By Meredith Martino
A DIGITAL VISION OF LEADERSHIP: USING TECHNOLOGY TO IMPROVE THE SUPPLY CHAIN IN LOS ANGELES
Ports are used to competing with one another for business. CEOs and business development staff can easily tell potential customers about the advantages their facilities offer – the landside connections, the depth of the water and the number of berths available. But technology is increasingly becoming a selling point for ports and a way for ports to distinguish themselves.
The Port of Los Angeles is one port seeking to use technology to stake out a leadership position within the industry. This spring, the port will launch a pilot project with GE Transportation to make maritime shipping data available to key stakeholders up to two weeks ahead of a vessel’s arrival at the port.
“Digital solutions that enable supply chain partners to receive a ship’s cargo information well in advance of arrival, like with the digital portal we are envisioning with GE Transportation, are a critical key to optimizing U.S. cargo efficiency and trade competitiveness,” said Gene Seroka, executive director of the Port of Los Angeles.
The pilot project will utilize GE Transportation Predix, an industrial cloud-based platform, with data from U.S. Customs and Border Protection, two shipping lines and one marine terminal operator to populate a portal that can be accessed by beneficial cargo owners, freight forwarders, trucking companies, rail companies and others involved in the movement of cargo through the port and beyond.
“Hard infrastructure is our comfort zone,” said Chris Chase, marketing manager at the Port of Los Angeles. “This is a new venture and a new direction for us.”
Currently, BCOs and others only receive information about the placement and content of containers 48-72 hours in advance of a vessel’s arrival in port.
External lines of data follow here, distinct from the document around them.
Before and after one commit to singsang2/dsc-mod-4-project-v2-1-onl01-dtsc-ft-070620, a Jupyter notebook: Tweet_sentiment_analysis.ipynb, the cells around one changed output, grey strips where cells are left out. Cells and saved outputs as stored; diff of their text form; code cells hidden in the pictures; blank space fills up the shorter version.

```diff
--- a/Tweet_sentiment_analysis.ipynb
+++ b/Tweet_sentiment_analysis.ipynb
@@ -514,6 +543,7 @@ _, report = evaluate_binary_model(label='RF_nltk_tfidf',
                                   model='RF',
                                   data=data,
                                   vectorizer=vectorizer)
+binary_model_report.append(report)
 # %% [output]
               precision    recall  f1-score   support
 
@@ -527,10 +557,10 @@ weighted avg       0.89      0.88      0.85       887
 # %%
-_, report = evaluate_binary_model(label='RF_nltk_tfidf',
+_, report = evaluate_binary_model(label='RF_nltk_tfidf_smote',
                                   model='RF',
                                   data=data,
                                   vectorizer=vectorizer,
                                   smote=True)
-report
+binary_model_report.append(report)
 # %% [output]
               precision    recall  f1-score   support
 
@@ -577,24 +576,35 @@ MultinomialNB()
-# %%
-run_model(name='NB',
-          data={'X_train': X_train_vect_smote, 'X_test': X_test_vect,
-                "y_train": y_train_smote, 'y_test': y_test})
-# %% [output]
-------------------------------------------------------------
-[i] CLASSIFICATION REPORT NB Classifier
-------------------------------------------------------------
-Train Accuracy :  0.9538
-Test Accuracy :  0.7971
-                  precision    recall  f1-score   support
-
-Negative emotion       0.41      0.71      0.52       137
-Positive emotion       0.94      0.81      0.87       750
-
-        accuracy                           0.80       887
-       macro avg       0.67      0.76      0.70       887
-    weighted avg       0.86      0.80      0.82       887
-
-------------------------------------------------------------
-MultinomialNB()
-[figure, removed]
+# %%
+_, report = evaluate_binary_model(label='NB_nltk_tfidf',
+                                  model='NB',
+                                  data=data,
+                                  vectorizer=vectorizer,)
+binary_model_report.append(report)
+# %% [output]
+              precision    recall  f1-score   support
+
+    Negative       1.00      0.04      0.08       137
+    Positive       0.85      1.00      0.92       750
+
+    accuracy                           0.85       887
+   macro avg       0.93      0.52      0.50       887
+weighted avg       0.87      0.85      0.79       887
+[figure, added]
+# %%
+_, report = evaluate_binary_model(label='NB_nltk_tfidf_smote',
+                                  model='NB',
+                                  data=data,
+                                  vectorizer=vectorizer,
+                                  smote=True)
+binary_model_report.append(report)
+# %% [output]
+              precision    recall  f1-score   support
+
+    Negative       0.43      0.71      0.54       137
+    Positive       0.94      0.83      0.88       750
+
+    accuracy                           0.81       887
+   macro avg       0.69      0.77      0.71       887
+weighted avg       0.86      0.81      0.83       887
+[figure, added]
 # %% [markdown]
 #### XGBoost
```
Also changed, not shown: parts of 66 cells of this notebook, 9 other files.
The Los Angeles-GE Transportation pilot seeks to make that data available 10-14 days before a vessel arrives.
The pilot also seeks to make accessing shipping information more efficient for data users. Currently, a truck dispatcher in southern California may have to visit as many as 20 different websites to get information about containers moving through the port. This pilot project seeks to streamline the user experience by creating a single portal that houses data from multiple sources.
Right now, a user “may have a clear picture of one part of the system but not the whole,” said Seth Bodnar, chief digital officer of GE Transportation and president of GE Digital Solutions. The pilot project, which is expected to launch in either late first quarter or early second quarter of this year, seeks to provide that bigger picture look at goods moving through a terminal at the Port of Los Angeles.
However, the aim of the pilot is to test and refine this concept with a goal of digitizing shipping information in a new way for the all the terminals at the port and, ultimately, the larger supply chain. And while the pilot project is not seeking to change specific industry practices to improve goods movement, the partners involved have chosen to participate because they believe that the project will ultimately lead to process improvements that increase efficiency.
“We will likely see the entire supply chain have some of the slack taken out,” said GE Transportation’s Bodnar. “We can drive great reliability and efficiency.”
“The cargo owners themselves expressed that as the handoffs happen between supply chain service providers there are gaps. We are trying to fill those,” said Seroka at GE Digital’s Minds+Machines conference in December 2016…